What is trigeminal neuralgia?
Trigeminal neuralgia is a relatively common condition affecting as many as 1 in 200 of the population at sometime in their life. It causes severe pain in one side of the face, usually in a specific area of the cheek or jaw. It may involve the forehead, eye and often the teeth. The pain tends suddenly to stab, like a bolt of lightening, frequently brought on by minor brushing of the face, eating or cold wind or water touching a ‘trigger point’ on the face. Pain is typically extremely severe and standard painkillers may have only minor benefit.

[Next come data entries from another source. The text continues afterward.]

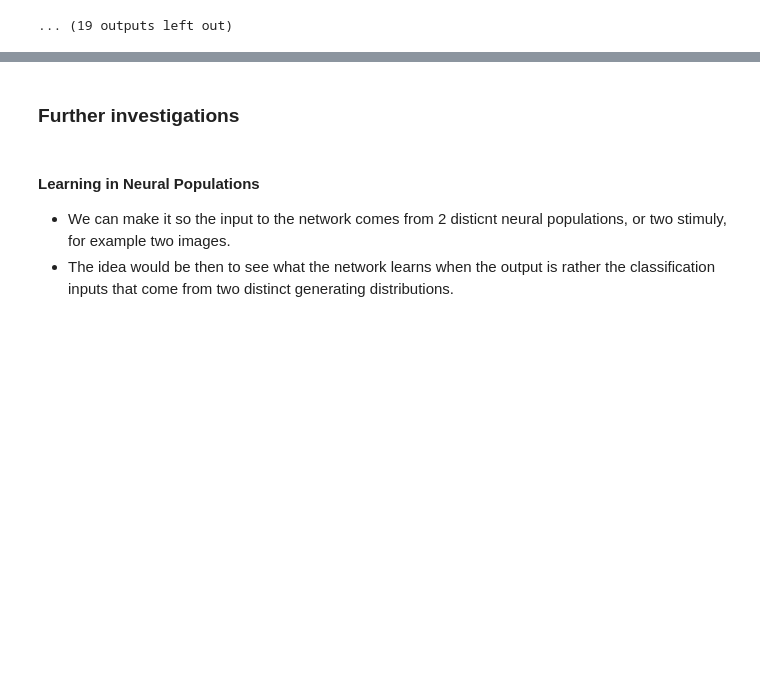
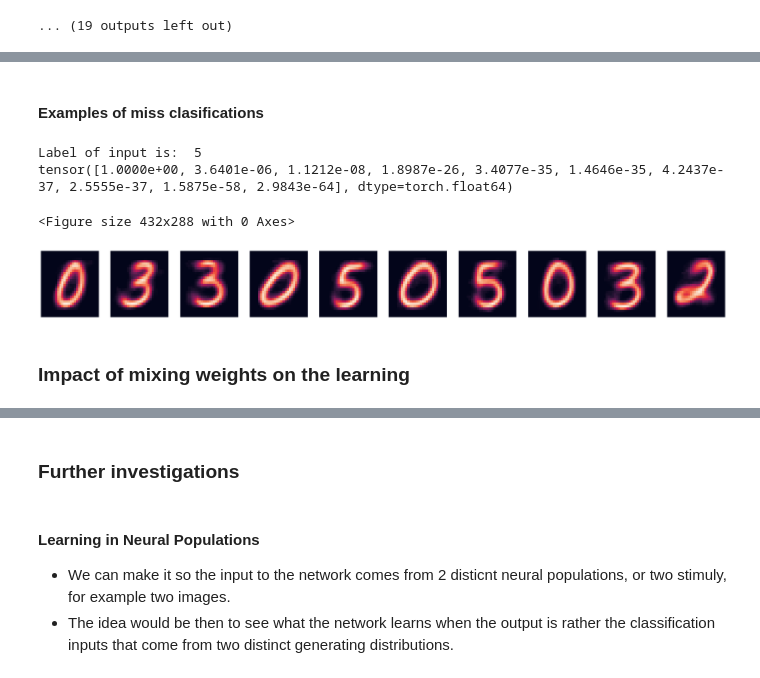
Before and after one commit to Sann5/neural_populations, a Jupyter notebook: simulations/code/modeling_neural_population_with_GMMs.ipynb, the cells around one changed output, grey strips where cells are left out. Cells and saved outputs as stored; diff of their text form; code cells hidden in the pictures; blank space fills up the shorter version.

```diff
--- a/simulations/code/modeling_neural_population_with_GMMs.ipynb
+++ b/simulations/code/modeling_neural_population_with_GMMs.ipynb
@@ -664,3 +611,3 @@ plt.show()
-# %%
-x, z = next(iter(test_dataloader))
-z
+# %%
+node_labels = torch.tensor([9, 5, 5, 1, 2, 2, 0, 7, 4, 5, 5, 7, 7, 8, 0, 8, 2, 3, 6, 5, 4, 0, 3, 3, 0, 8, 2, 1, 5, 9, 3, 3, 4, 8, 6, 2, 6, 4, 8, 0, 0, 4, 1, 2, 4, 6, 2, 7, 9, 5])
+node_labels.size()
@@ -687,3 +706,0 @@ torch.prod(torch.pow(Lambda, X), dim = 1)
-# %%
-I = torch.log(Lambda)* X
-I[7]
@@ -691,0 +707,68 @@ torch.sum(I[7])
+# %% [markdown]
+#### Examples of miss clasifications
+# %%
+for batch, (x, z) in enumerate(test_dataloader):
+
+    X = torch.squeeze(x)
+    for j in range(output_dim-1):
+        X = torch.vstack((X,x))
+
+    # E step
+    I = torch.sum(torch.log(Lambda)* X, dim = 1)
+    I = I - torch.max(I)
+    gamma = w * torch.exp(I)
+    assert not torch.all(gamma == 0)
+    gamma = gamma / gamma.sum()
+
+    if node_labels[torch.argmax(gamma)] != z:
+        print('Label of input is: ', z.item())
+        weights_to_image = transforms.Compose([
+        transforms.Lambda(lambda x: x - 1),
+        #transforms.Lambda(lambda x: torch.round(x)),
+        transforms.Lambda(lambda x: x / x.sum()),
+        #transforms.Lambda(lambda x: x.numpy()),
+        transforms.Lambda(lambda x: x * 50),
+        transforms.Lambda(lambda x: x.reshape(28, 28)),
+        transforms.ToPILImage(mode='L')])
+        img = weights_to_image(x)
+        img = img.resize((160, 160))
+        img.show()
+
+        values, indices = torch.topk(gamma, 10)
+        print(values)
+
+        # Split into mixtures
+        gfs = torch.tensor_split(Lambda[indices], 10, dim=0)
+
+        # Transform back into the pixel relm
+        weights_to_numpy = transforms.Compose([
+            transforms.Lambda(lambda x: x - 1),
+            transforms.Lambda(lambda x: x.reshape(28, 28)),
+            #transforms.Lambda(lambda x: torch.round(x)),
+            transforms.Lambda(lambda x: x / x.sum()),
+            transforms.Lambda(lambda x: x.numpy())])
+            #transforms.Lambda(lambda x: x * 50),
+            #transforms.ToPILImage(mode='L')])
+
+        # Make list of images
+        np_arrays = []
+        for gf in gfs:
+            np_arrays.append(weights_to_numpy(gf))
+
+        # Make plot
+        plt.subplots_adjust(wspace=0.001, hspace=0.001)
+        fig, axs = plt.subplots(1, 10, figsize=(30,3))
+
+        for array, ax in zip(np_arrays, axs.ravel()):
+            # filter df for ticker and plot on specified axes
+            sns.heatmap(array, xticklabels=False, yticklabels=False, cbar=False, ax=ax)
+
+        plt.show()
+        break
+# %% [output]
+Label of input is:  5
+tensor([1.0000e+00, 3.6401e-06, 1.1212e-08, 1.8987e-26, 3.4077e-35, 1.4646e-35, 4.2437e-37, 2.5555e-37, 1.5875e-58, 2.9843e-64], dtype=torch.float64)
+<Figure size 432x288 with 0 Axes>
+[figure, added]
+# %% [markdown]
+### Impact of mixing weights on the learning
```
Also changed, not shown: parts of 29 cells of this notebook, 3 other files.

Happily in most situations trigeminal neuralgia can be successfully treated and a totally pain-free outcome is the aim. Correct diagnosis is crucial, involving specialist tests including an MRI scan of the brain. The condition is frequently associated with an abnormal course of a blood vessel close to the brain pressing on the trigeminal nerve which provides sensation for the face. Many are successfully treated with a drug to reduce the aberrant firing of the nerve. If that proves ineffective, or the side effects of the medication limit the use, then there are a number of surgical treatments with excellent results. Depending on the specific case and the sufferer’s preference this can involve targeted injection under anaesthetic up to brain surgery for the most severe cases. Focused radiation treatment using the CyberKnife® may allow successful ‘surgical’ treatment without the need for anaesthetic or penetrating the skin.